"We've talked about this from day one how deep this team is and how each player has created a role for themselves on the court and with the team," Ogwumike said.
As Stanford plays deeper into the tournament, depth may serve as the X-factor. With everybody involved, it only makes sense for bench players to be accepted into the fold. Even senior Hannah Donaghe, out all year with a torn ACL, has her role: running the 3-point double high fives along the bench.
Sophomore Mikaela Ruef played 22 minutes against St. John's, showing off her 3-point shooting ability, her ability to finish strong and draw the foul, and her passing ability.
Freshman Toni Kokenis is one of the first players off the bench and Melanie Murphy, Sarah Boothe and Joslyn Tinkle are involved in the rotation.
Ogwumike, with fellow 6-footers Chiney Ogwumike, Pedersen and Pohlen, has a chance to work against other talented 6-footers like Ruef, Boothe, Tinkle and Ashley Cimino.
That will come in handy when Stanford meets the Tar Heels, who feature five players between 6-0 and 6-6.

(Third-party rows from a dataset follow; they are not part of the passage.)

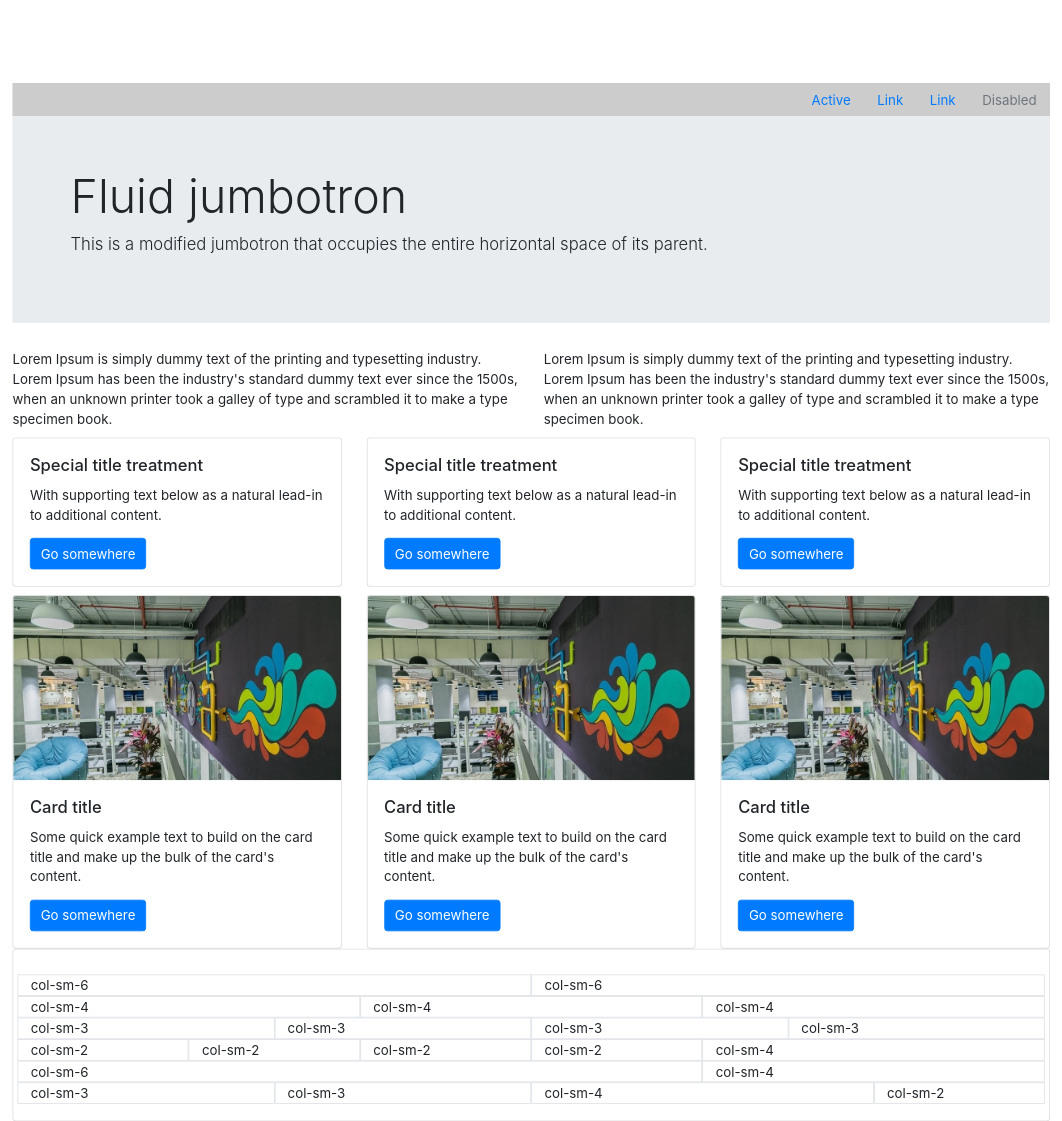
Repository: Green-Technologies-Angular/HTML
Page: index.html
An editor plug-in stored every save of this project. The page is shown before and after the next save, followed by the edit.
The browser window is 1280 px wide. The pictures show the whole page, at 83% of full size.

Above is the page before, as saved 2019-01-31 10:40:32.

### index.html
<!DOCTYPE html>
<html>

<head>
    <title>Title of the document</title>
    <link rel="stylesheet" href="css/bootstrap.css">
    <link rel="stylesheet" href="css/index.css">
    <style>
        .border {
            border: 1px solid #ccc;
        }

        .bg-nav {
            background: green;
        }
    </style>
    <script>
        localStorage.setItem("name", "tamilsdfsdfsdfsdfmani");
        console.log(localStorage.getItem('name'));
    </script>
</head>

<body>
    <div class="container-fluid">
        <ul class="nav justify-content-end bg-nav" style="background: #ccc;">
            <li class="nav-item">
                <a class="nav-link active" href="#">Active</a>
            </li>
            <li class="nav-item">
                <a class="nav-link" href="#">Link</a>
            </li>
            <li class="nav-item">
                <a class="nav-link" href="#">Link</a>
            </li>
            <li class="nav-item">
                <a class="nav-link disabled" href="#" tabindex="-1" aria-disabled="true">Disabled</a>
            </li>
        </ul>
        <div class="jumbotron jumbotron-fluid">
            <div class="container">
                <h1 class="display-4">Fluid jumbotron</h1>
                <p class="lead">This is a modified jumbotron that occupies the entire horizontal space of its parent.</p>
            </div>
        </div>
        <div class="row">
            <div class="col-xl-6 col-lg-6 col-md-6 col-sm-6">
                Lorem Ipsum is simply dummy text of the printing and typesetting industry. Lorem Ipsum has been the
                industry's standard dummy text ever since the 1500s, when an unknown printer took a galley of type and
                scrambled it to make a type specimen book.
            </div>
            <div class="col-xl-6 col-lg-6 col-md-6 col-sm-6">
                Lorem Ipsum is simply dummy text of the printing and typesetting industry. Lorem Ipsum has been the
                industry's standard dummy text ever since the 1500s, when an unknown printer took a galley of type and
                scrambled it to make a type specimen book.
            </div>
        </div>
        <div class="row" style="padding-top:10px;">
            <div class="col-sm-4">
                <div class="card">
                    <div class="card-body">
                        <h5 class="card-title">Special title treatment</h5>
                        <p class="card-text">With supporting text below as a natural lead-in to additional content.</p>
                        <a href="#" class="btn btn-primary">Go somewhere</a>
                    </div>
                </div>
            </div>
            <div class="col-sm-4">
                <div class="card">
                    <div class="card-body">
                        <h5 class="card-title">Special title treatment</h5>
                        <p class="card-text">With supporting text below as a natural lead-in to additional content.</p>
                        <a href="#" class="btn btn-primary">Go somewhere</a>
                    </div>
                </div>
            </div>
            <div class="col-sm-4">
                <div class="card">
                    <div class="card-body">
                        <h5 class="card-title">Special title treatment</h5>
                        <p class="card-text">With supporting text below as a natural lead-in to additional content.</p>
                        <a href="#" class="btn btn-primary">Go somewhere</a>
                    </div>
                </div>
            </div>
        </div>
        <div class="row" style="padding-top:10px;">
            <div class="col-sm-4">
                <div class="card">
                    <div class="card-body p-0">
                        <img src="images/Download.jpg" class="card-img-top" alt="...">
                        <div class="card-body">
                            <h5 class="card-title">Card title</h5>
                            <p class="card-text">Some quick example text to build on the card title and make up the
                                bulk of
                                the
                                card's content.</p>
                            <a href="#" class="btn btn-primary">Go somewhere</a>
                        </div>
                    </div>
                </div>
            </div>
            <div class="col-sm-4">
                <div class="card">
                        <div class="card-body p-0">
                                <img src="images/Download.jpg" class="card-img-top" alt="...">
                                <div class="card-body">
                                    <h5 class="card-title">Card title</h5>
                                    <p class="card-text">Some quick example text to build on the card title and make up the
                                        bulk of
                                        the
                                        card's content.</p>
                                    <a href="#" class="btn btn-primary">Go somewhere</a>
                                </div>
                            </div>
                </div>
            </div>
            <div class="col-sm-4">
                <div class="card">
                        <div class="card-body p-0">
                                <img src="images/Download.jpg" class="card-img-top" alt="...">
                                <div class="card-body">
                                    <h5 class="card-title">Card title</h5>
                                    <p class="card-text">Some quick example text to build on the card title and make up the
                                        bulk of
                                        the
                                        card's content.</p>
                                    <a href="#" class="btn btn-primary">Go somewhere</a>
                                </div>
                            </div>
                </div>
            </div>
        </div>


        <div class="card" style="padding-top:10px;">
            <div class="card-body">
                <div class="row">
                    <div class="col-sm-6 border">col-sm-6</div>
                    <div class="col-sm-6 border">col-sm-6</div>
                </div>
                <div class="row">
                    <div class="col-sm-4 border">col-sm-4</div>
                    <div class="col-sm-4 border">col-sm-4</div>
                    <div class="col-sm-4 border">col-sm-4</div>
                </div>
                <div class="row">
                    <div class="col-sm-3 border">col-sm-3</div>
                    <div class="col-sm-3 border">col-sm-3</div>
                    <div class="col-sm-3 border">col-sm-3</div>
                    <div class="col-sm-3 border">col-sm-3</div>
                </div>
                <div class="row">
                    <div class="col-sm-2 border">col-sm-2</div>
                    <div class="col-sm-2 border">col-sm-2</div>
                    <div class="col-sm-2 border">col-sm-2</div>
                    <div class="col-sm-2 border">col-sm-2</div>
                    <div class="col-sm-4 border">col-sm-4</div>
                </div>
                <div class="row">
                    <div class="col-sm-8 border">col-sm-6</div>
                    <div class="col-sm-4 border">col-sm-4</div>
                </div>
                <div class="row">
                    <div class="col-sm-3 border">col-sm-3</div>
                    <div class="col-sm-3 border">col-sm-3</div>
                    <div class="col-sm-4 border">col-sm-4</div>
                    <div class="col-sm-2 border">col-sm-2</div>
                </div>
            </div>
        </div>

    </div>
    <script src="script/jquery.js"></script>
    <script src="script/popper.js"></script>
    <script src="script/bootstrap.js"></script>
</body>

</html>

### css/index.css
.bg-nav{
    background: red;
}
@media (min-width: 1200px) {
    .bg-nav{
        background: red;
        margin-top:100px;
    }
 }

Loaded but not shown: css/bootstrap.css (library); script/jquery.js (library); script/popper.js (library); script/bootstrap.js (library)

After the next save:
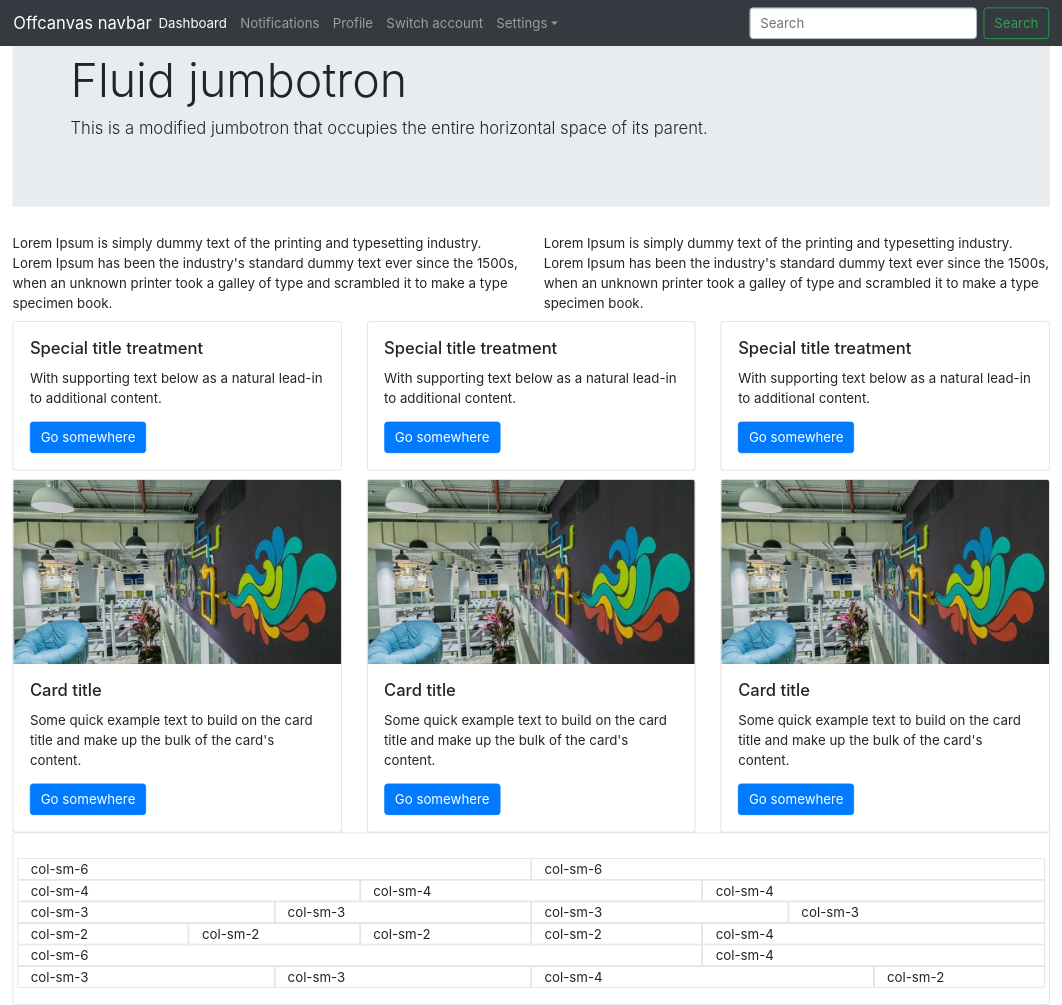
Saved 22 h 44 min later.
--- a/index.html
+++ b/index.html
@@ -22,20 +22,42 @@
 
 <body>
     <div class="container-fluid">
-        <ul class="nav justify-content-end bg-nav" style="background: #ccc;">
-            <li class="nav-item">
-                <a class="nav-link active" href="#">Active</a>
-            </li>
-            <li class="nav-item">
-                <a class="nav-link" href="#">Link</a>
-            </li>
-            <li class="nav-item">
-                <a class="nav-link" href="#">Link</a>
-            </li>
-            <li class="nav-item">
-                <a class="nav-link disabled" href="#" tabindex="-1" aria-disabled="true">Disabled</a>
-            </li>
-        </ul>
+        <nav class="navbar navbar-expand-lg fixed-top navbar-dark bg-dark">
+            <a class="navbar-brand mr-auto mr-lg-0" href="#">Offcanvas navbar</a>
+            <button class="navbar-toggler p-0 border-0" type="button" data-toggle="offcanvas">
+              <span class="navbar-toggler-icon"></span>
+            </button>
+
+            <div class="navbar-collapse offcanvas-collapse" id="navbarsExampleDefault">
+              <ul class="navbar-nav mr-auto">
+                <li class="nav-item active">
+                  <a class="nav-link" href="#">Dashboard <span class="sr-only">(current)</span></a>
+                </li>
+                <li class="nav-item">
+                  <a class="nav-link" href="#">Notifications</a>
+                </li>
+                <li class="nav-item">
+                  <a class="nav-link" href="#">Profile</a>
+                </li>
+                <li class="nav-item">
+                  <a class="nav-link" href="#">Switch account</a>
+                </li>
+                <li class="nav-item dropdown">
+                  <a class="nav-link dropdown-toggle" href="#" id="dropdown01" data-toggle="dropdown" aria-haspopup="true" aria-expanded="false">Settings</a>
+                  <div class="dropdown-menu" aria-labelledby="dropdown01">
+                    <a class="dropdown-item" href="#">Action</a>
+                    <a class="dropdown-item" href="#">Another action</a>
+                    <a class="dropdown-item" href="#">Something else here</a>
+                  </div>
+                </li>
+              </ul>
+              <form class="form-inline my-2 my-lg-0">
+                <input class="form-control mr-sm-2" type="text" placeholder="Search" aria-label="Search">
+                <button class="btn btn-outline-success my-2 my-sm-0" type="submit">Search</button>
+              </form>
+            </div>
+          </nav>
+
         <div class="jumbotron jumbotron-fluid">
             <div class="container">
                 <h1 class="display-4">Fluid jumbotron</h1>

"Those guys challenge us every day," Ogwumike said of Stanford's talented reserves, some of whom (like Ruef) were state players of the year or among the very best. "They're aggressive, they don't let us make our favorite moves and they are so good about preparing that they often know our opponents better than we do. We're confident any time one of them goes into the game. They are as good as we are."
North Carolina brings one of the better heart-warming stories to Spokane in the form of 6-foot-3 senior Jessica Breland. She missed last season while receiving treatment for Hodgkin's lymphoma. After being diagnosed in the spring of 2009, Breland spent six months undergoing chemotherapy at UNC Hospitals. She remains under close monitoring.

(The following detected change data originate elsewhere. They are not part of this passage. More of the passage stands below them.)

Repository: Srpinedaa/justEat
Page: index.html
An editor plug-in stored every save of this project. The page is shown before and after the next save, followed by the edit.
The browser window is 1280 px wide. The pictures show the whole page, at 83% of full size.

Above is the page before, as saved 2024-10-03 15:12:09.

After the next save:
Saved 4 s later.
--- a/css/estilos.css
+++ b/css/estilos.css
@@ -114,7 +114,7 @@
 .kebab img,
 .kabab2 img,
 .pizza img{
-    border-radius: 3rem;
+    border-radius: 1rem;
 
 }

North Carolina, which won the national championship in 1994, and is coached by veteran Sylvia Hatchell (859 wins, three-time national Coach of the Year), even has its own Nicole Powell, a 5-10 senior guard.
The Tar Heels also feature 6-5 Chay Shegog, 6-6 Waltiea Rolle, 6-1 Laura Broomfield and 6-0 guard Krista Gross.
"Right now is the best time to be playing your best basketball," said Gross, who had 14 points and 10 rebounds in their 86-74 victory over Kentucky. We know what to expect now. All the anxiety and nerves are gone and now our focus turns back to just basketball."
North Carolina opened the season with 14 consecutive victories and finished the regular season with a four-game losing streak. The Tar Heels have won six of seven in the postseason.
Italee Lucas, a 5-8 senior guard who played at
Centennial High in Las Vegas, leads the Tar Heels with a 16.7 scoring average. Stanford junior Lindy La Rocque played at Durango High, about 20 miles south of Centennial.
Stanford and North Carolina have met once before; in the NCAA Sweet 16 in 1995. The Cardinal ended the Tar Heels' season with an 81-71 victory in Los Angeles. Current assistant coach Kate Paye was then a senior guard for Stanford.
The Cardinal last played an NCAA Tournament game in Spokane when Pedersen and Pohlen were freshmen.
"My favorite memory from that trip was the Maryland game," Pedersen said. "How hyped we were for it, how Candice (Wiggins) led the way. Jeanette and I really wanted to go back. It's a special place for us."
Stanford beat Maryland, 98-89, to reach the Final Four. Wiggins scored 41 points, JJ Hones added 23 and Pedersen added 15. Pohlen played 10 minutes.
Pederson, Pohlen and Neka Ogwumike now lead the way with a strong cast that hopes to be starring at the Final Four in Indianapolis next weekend. For Stanford, it's all about team and teamwork -- something at which the Cardinal excels.